**Task instructions**:
Look through the listing below and report every line that contains "acceptance".

**Material provided**:
▶

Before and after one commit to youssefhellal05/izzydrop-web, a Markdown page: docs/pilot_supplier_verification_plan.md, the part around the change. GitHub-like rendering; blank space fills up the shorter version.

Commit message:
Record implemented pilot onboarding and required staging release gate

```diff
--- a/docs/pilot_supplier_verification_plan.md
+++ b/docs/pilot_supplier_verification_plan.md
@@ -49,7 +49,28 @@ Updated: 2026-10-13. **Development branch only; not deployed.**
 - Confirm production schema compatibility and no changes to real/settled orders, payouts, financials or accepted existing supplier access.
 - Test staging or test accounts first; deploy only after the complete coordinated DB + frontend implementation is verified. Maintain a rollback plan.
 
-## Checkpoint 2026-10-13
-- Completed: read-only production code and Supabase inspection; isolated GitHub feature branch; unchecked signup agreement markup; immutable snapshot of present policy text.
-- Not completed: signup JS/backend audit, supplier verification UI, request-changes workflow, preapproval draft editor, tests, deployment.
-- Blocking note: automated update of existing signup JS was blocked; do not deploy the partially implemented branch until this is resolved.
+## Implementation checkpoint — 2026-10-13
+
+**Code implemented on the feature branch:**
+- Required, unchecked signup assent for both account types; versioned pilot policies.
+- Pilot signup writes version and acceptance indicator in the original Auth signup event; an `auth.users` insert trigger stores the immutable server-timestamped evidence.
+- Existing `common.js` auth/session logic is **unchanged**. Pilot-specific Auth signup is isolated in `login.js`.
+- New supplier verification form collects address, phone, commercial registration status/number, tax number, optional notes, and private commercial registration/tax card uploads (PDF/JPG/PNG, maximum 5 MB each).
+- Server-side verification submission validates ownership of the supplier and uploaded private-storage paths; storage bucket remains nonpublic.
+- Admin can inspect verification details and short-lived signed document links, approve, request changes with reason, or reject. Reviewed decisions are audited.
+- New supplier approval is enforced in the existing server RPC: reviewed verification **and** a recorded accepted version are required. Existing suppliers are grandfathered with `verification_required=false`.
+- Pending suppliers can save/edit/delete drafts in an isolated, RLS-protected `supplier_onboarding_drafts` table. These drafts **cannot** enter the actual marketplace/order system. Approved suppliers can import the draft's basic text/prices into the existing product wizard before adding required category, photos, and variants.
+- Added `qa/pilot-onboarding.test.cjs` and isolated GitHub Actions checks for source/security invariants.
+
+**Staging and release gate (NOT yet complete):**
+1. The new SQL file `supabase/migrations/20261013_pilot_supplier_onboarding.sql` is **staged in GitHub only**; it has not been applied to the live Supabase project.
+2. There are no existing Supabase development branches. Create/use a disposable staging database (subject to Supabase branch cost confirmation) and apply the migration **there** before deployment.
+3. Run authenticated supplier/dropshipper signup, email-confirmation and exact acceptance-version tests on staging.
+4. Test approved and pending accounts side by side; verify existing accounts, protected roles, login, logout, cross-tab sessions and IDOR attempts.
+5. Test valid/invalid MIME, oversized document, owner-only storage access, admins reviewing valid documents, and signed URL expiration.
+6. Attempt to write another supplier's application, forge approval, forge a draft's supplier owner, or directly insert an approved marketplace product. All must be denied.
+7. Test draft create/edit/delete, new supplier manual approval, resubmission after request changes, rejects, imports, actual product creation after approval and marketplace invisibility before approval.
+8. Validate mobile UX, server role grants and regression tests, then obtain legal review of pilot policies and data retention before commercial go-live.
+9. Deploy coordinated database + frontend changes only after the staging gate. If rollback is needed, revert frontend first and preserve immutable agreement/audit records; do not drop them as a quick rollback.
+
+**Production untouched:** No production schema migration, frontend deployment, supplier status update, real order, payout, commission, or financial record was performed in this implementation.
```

◀

**Result for this exercise**:
+- Pilot signup writes version and acceptance indicator in the original Auth signup event; an `auth.users` insert trigger stores the immutable server-timestamped evidence.
+3. Run authenticated supplier/dropshipper signup, email-confirmation and exact acceptance-version tests on staging.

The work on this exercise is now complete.